The concept of apocalypse is well established in all the major religions of the world, be they Semitic religions or Hinduism. The underlying idea behind the concept in all the religions remains the same, that is, the world will come to an end. The end itself, which has been called the Judgment Day, Day of Resurrection, or the Day of Retribution or Reckoning will be preceded by some signs. It has also been called the day of Apocalypse, the day when (...) the whole world will be destroyed. One of the distinct forms of it is Muslim Apocalypse about which a lot has been written. However, the argument of the present research paper shall be to examine the concept of the Mahdi primarily from the Shi’te Muslim point of view. The premise of the argument is that Shi’te argument or concept of the Mahdi is far more substantial having a solid theoretical foundation than the other perspectives about it. No wonder, therefore, the concept of the Mahdi has manifested itself in literature across cultures and ages. There are so many poets, primarily, Muslim poets who have highlighted this concept in their poetry and thus the research paper shall make an attempt to look at some of those poets and their understanding of it. (shrink)

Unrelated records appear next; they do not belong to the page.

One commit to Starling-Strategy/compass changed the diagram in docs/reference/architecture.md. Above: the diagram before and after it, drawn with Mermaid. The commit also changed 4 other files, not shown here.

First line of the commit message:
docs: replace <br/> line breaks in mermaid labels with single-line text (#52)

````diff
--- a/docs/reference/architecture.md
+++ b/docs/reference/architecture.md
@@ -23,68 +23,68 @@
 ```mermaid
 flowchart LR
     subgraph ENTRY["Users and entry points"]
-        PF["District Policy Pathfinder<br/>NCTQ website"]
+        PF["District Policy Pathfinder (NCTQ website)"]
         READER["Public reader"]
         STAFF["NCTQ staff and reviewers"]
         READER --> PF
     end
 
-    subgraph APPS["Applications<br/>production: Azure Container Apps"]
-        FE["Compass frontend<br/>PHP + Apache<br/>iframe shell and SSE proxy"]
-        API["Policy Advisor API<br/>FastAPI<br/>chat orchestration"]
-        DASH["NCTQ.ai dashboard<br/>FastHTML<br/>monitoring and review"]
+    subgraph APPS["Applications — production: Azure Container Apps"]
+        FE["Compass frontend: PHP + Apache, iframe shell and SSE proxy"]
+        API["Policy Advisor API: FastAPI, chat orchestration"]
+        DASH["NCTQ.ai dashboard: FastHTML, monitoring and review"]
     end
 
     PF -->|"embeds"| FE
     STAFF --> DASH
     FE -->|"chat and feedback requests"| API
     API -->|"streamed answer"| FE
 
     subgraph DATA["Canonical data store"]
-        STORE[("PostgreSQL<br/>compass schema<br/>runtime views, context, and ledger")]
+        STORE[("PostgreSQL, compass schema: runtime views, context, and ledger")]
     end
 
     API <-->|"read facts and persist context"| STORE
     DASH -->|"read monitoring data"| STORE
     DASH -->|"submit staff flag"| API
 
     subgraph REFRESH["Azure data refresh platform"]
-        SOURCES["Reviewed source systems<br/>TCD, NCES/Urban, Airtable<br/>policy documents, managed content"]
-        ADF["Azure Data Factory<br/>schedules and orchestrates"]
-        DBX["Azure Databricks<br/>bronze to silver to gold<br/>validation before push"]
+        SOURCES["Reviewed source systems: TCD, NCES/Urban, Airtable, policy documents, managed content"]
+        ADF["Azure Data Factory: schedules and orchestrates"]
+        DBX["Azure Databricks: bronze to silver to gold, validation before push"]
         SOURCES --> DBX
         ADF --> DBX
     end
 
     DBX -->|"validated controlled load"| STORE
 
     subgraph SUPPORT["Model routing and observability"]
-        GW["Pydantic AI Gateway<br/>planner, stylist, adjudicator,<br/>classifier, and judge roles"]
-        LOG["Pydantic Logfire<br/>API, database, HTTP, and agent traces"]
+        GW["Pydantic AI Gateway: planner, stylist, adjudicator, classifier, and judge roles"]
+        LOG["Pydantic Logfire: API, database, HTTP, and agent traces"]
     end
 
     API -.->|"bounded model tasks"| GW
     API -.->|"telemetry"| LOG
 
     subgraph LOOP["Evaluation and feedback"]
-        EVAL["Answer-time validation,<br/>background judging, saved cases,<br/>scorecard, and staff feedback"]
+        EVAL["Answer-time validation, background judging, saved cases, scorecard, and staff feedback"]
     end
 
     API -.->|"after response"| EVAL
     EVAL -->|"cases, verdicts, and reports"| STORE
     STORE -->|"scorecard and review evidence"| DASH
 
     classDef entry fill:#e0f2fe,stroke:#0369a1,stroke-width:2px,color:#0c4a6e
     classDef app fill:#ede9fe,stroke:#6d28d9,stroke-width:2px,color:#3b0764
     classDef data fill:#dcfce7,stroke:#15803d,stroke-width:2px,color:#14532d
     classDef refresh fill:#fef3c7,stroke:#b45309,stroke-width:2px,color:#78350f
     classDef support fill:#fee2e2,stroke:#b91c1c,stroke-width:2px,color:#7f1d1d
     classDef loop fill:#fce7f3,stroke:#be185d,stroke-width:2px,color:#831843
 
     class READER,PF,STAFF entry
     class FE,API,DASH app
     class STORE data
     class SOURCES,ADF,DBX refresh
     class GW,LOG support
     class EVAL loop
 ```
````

This 1989 second volume of Professor Williams' translation of al-Tabarī's account of the early 'Abbāsī empire focuses on the reigns of the son - al-Mahdī - and grandsons - al-Hadi and Hārūn al-Rashīd - of Caliph al-Mansūr, the subject of the first volume. This was the 'Golden Prime' of the empire, before the civil war between the sons of al-Rashīd and the movement of the capital away from Baghdad. Also considered is the story of the Persian aristocratic family, the Barmakis, (...) who became the real rulers under the indolent al-Rashīd, until he destroyed them in a rage which astonished his contemporaries. The events are narrated through the reminiscences of eyewitnesses, woven together by the great historiographer al-Tabarī. The translator of the volume is an Islamicist who has lived many years in the Arab world and has a rare knowledge of its culture and literature. (shrink)